Preserving Ornamental Decorative Sheet Metal
Just like any other part of the building, ornamental decorative sheet metal will eventually experience wear and tear. This can include chips, scratches, and dents. In some cases, the metal may start to rust or corrode. Preservation is important to maintain the appearance and integrity of the metal. It is also important to preserve ornamental decorative sheet metal to maintain the building's historic character.
Preservation of ornamental elements made from metal is done in the same manner as other metal construction features -- through the use of sealants and powder coatings.
Restoring Ornamental Decorative Sheet Metal
If the ornamental decorative sheet metal is too damaged to be preserved, then it may need to be replaced. In this case, it is important to use materials that match the style of the building. Not only will we use a metal that matches the building's existing decorations, but we will also replicate any intricate details that were present on the original metalwork using any photos, drawings, or videos that exist.
Many historic properties, such as national landmarks, courthouses, and state buildings, have sculptures crafted out of zinc or copper sheet metal. These sculptures and statues are works of art that are critical to our history and require careful preservation and restoration efforts.
Preserving Metal Sculptures and Statues
The first step to preserving metal sculptures and statues is to clean the dirt, grime, and other debris that can obscure the metal surface. Once cleaned, the surface can be repaired. This involves fixing any damage that has been done, such as dents, scratches, and rust.
The final step is coating. The coating protects the metal from the elements and helps to keep it looking its best. There are a variety of coatings available, each with its own strengths and weaknesses. It is
Restoring Metal Sculptures and Statues
Repair is necessary when the sculpture or statue has been damaged. This can involve anything from straightening bent metal to welding broken pieces back together. If a sculpture or statue was severely damaged, such as in a fire, then it may need to be completely rebuilt.

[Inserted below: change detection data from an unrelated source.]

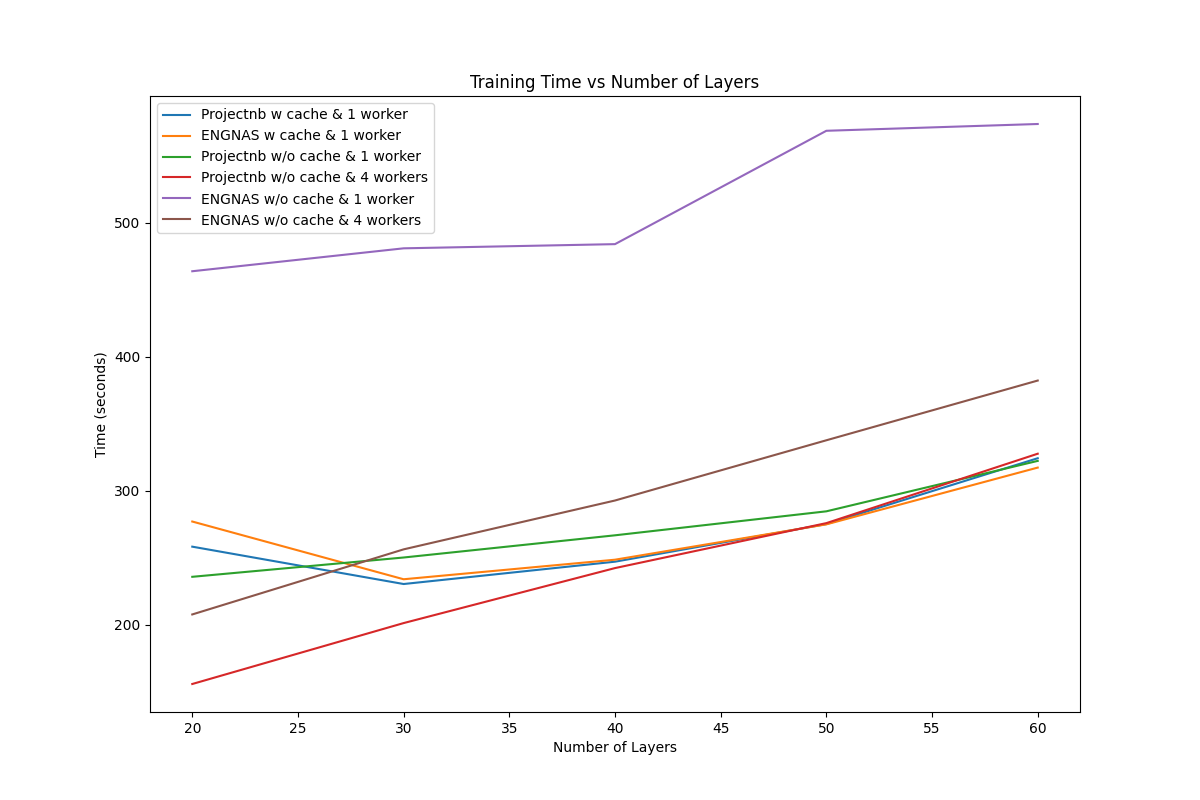
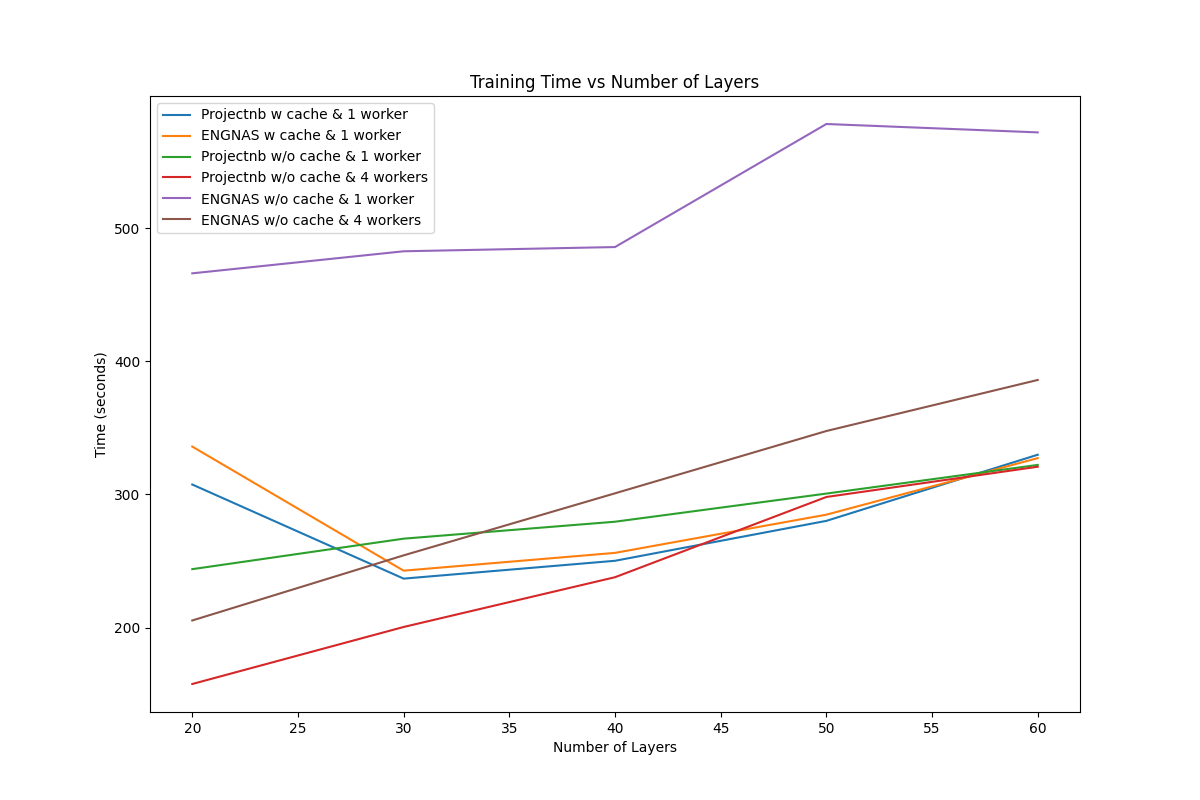
More Tests

diff --git a/cache.py b/cache.py
@@ -20,8 +20,7 @@ class DataCache:
         self.in_cache = set()
 
         # Make data directory in cache in case it doesnt exist
-        if not os.path.exists(self.cache_path):
-            os.makedirs(self.cache_path)
+        os.makedirs(self.cache_path, exist_ok=True)
     
     # Copy data to cache if not already in and then return cache path
     def validate_cache(self, fname: str):
@@ -114,7 +113,7 @@ def train_model(num_layers, input_channels, data_path, cache_path, use_cache, nu
         transforms.Resize((28, 28))
     ])
     dataset = CustomImageDataset(data_path=data_path, cache_path=cache_path, use_cache=use_cache, ground_truth=ground_truth_path, transform=transform)
-    train_loader = DataLoader(dataset, batch_size=128, shuffle=True, num_workers=num_workers, persistent_workers=True)
+    train_loader = DataLoader(dataset, batch_size=128, prefetch_factor=4, shuffle=True, num_workers=num_workers, persistent_workers=True)
     
     model = SimpleCNN(num_conv_layers=num_layers, input_channels=input_channels)
     criterion = nn.CrossEntropyLoss()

This process can be quite intricate and requires a high level of skill.
Thorough research will need to be done in order to accurately recreate the original design. Photographs, videos, and drawings will need to be studied to ensure that the final product is an accurate representation of the original. The material that was used in the original will need to be sourced as well. If the material is no longer available, then a compatible material will need to be found.
Here at Heather & Little, our craftsmen have the years of experience necessary to repair or recreate statues. We will first reproduce the structural armature and then cover it with hand-formed metal sheets. These sheets are hammered into or against forms using a technique known as repose (or repousse).
In addition to our metal sheet restoration and preservation services, we also provide consulting services. Our in-depth consulting services involve thorough discovery meetings with our clients, on-site inspections, and our professional recommendations concerning the project requirements, as well as determining the scope of work.
During this process, we will determine if the work in question requires significant repairs or if elements need to be reproduced. To do this, we reverse engineer the design and identify what modern developments and improvements can be applied. If you have a question about our metal sheet restoration and preservation services or would like to inquire about a consultation, be sure to contact us at Heather & Little today.
Join our mailing list and keep up to date on what’s going on with Heather & Little, sheet metal and roofing, including access to industry insights, interesting project case studies and incentives.